Bullock began her cooking career working for free at one of New York City’s premier eateries, Tribeca Grill. During the day, she worked in public relations and when night fell she worked in the kitchen. Eventually, she was hired and gave up her day job. She began to learn the kitchen — from saucier to garde manger. Finally, she found her place as a pastry chef and worked for years in several of New York’s most renowned restaurants.
But in 2010, Bullock decided to return to the Mississippi Gulf Coast to give her two daughters a chance to be around family and have some freedom to explore the world safely.
“My girls weren’t free to go out and play,” she says. “And raising children in New York City was expensive. It was time to come home.”
Bullock was raised in Pass Christian and went to college at Tulane. She thinks New Orleans and Pass Christian are kindred cities and supports both equally.
“I love coming into New Orleans for dinners at Commander’s Palace and Deanie’s and to go to Saints games.”
When she first came back she tried catering, but ran into the same problem: finding time for her girls.
“I, of course, worked nights and on weekends and rarely saw my girls,” she says.
She decided to go back to her passion and opened Cat Island Cookies. She started in a church kitchen but finally moved into her 2,000-sq-ft. space in Pass Christian. She’s responsible for every aspect of running her start-up business, from recipe development to distribution.
“I love what I do because every day is different,” she says. “And I love the positive feedback I receive from customers and I love creating in the kitchen.”
Everything Bullock bakes is made with pure, natural ingredients and is 100 percent preservative free. She bakes two taste profiles.
Her sweet cookies are made with fresh butter, pure lemon and lime oil, and rich chocolate chips. Her savory crackers are made using a blend of pure butter with aged asiago or sharp cheddar cheese, red pepper and finished with a touch of fresh sea salt.

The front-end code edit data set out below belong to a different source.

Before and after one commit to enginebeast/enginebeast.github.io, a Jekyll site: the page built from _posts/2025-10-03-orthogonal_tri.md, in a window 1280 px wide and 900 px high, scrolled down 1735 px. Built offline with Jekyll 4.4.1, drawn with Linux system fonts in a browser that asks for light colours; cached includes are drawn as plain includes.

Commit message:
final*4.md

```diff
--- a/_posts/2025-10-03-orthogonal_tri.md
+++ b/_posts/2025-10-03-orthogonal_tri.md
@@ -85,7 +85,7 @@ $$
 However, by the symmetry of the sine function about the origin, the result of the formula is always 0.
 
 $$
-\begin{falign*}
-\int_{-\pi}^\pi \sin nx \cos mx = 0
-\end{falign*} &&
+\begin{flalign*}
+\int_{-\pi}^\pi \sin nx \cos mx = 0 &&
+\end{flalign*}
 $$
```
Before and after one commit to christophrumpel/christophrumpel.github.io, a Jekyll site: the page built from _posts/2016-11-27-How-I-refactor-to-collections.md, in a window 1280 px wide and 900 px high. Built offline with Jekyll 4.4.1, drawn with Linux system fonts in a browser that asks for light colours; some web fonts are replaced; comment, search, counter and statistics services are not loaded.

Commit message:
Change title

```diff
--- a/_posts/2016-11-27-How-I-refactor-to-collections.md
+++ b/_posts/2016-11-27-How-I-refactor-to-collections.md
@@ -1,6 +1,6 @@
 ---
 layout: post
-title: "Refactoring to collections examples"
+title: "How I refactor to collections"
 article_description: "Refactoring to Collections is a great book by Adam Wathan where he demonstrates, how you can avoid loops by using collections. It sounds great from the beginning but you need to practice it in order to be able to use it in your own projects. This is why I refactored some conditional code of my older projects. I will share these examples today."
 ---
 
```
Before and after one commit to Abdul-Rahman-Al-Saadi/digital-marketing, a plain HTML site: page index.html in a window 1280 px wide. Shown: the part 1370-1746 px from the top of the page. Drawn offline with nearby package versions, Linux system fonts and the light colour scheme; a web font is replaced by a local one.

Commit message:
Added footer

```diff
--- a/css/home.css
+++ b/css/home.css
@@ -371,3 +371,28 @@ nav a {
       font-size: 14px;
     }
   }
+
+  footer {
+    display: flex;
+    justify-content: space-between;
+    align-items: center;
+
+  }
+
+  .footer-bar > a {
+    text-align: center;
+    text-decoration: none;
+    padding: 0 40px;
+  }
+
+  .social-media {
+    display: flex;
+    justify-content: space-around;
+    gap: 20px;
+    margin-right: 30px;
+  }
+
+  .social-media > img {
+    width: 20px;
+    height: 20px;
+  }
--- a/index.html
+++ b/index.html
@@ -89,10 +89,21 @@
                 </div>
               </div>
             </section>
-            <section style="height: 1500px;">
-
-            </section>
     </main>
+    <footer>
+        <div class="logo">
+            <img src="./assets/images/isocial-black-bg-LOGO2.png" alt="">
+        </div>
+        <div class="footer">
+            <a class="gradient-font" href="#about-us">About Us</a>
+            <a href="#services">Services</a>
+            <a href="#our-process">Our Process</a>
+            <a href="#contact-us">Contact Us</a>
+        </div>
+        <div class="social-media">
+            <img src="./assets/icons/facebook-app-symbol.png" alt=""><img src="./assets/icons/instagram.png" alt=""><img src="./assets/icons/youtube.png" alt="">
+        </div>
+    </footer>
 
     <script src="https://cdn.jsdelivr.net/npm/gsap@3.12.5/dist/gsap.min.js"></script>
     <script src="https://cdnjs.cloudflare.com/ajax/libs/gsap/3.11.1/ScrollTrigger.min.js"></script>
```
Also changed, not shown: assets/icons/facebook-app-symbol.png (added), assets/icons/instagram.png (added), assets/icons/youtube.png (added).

She makes 450 to 500 bags of cookies a day and sells her wares in Baton Rouge, Louisiana; Hattiesburg, Mississippi; and cities in Texas. Locally, you can find Cat Island Cookies at Langenstein’s and Dorignac’s. You can also order through her website. Currently, she’s offering Mardi Gras baskets, which include festive green and purple Mardi Gras masks, colorful beads and yumminess.
As to her daughters, they are flourishing.
“Lilly, 16, wants to study physics, and Margot, 15, plans on going to a college located on a beach,” she laughs. “And I love spending time with them and expect to see them in the bakery this summer.”
Cat Island Cookies & Crackers
6340 Kiln-Delisle Road
Pass Christian, MS
(228) 222 5931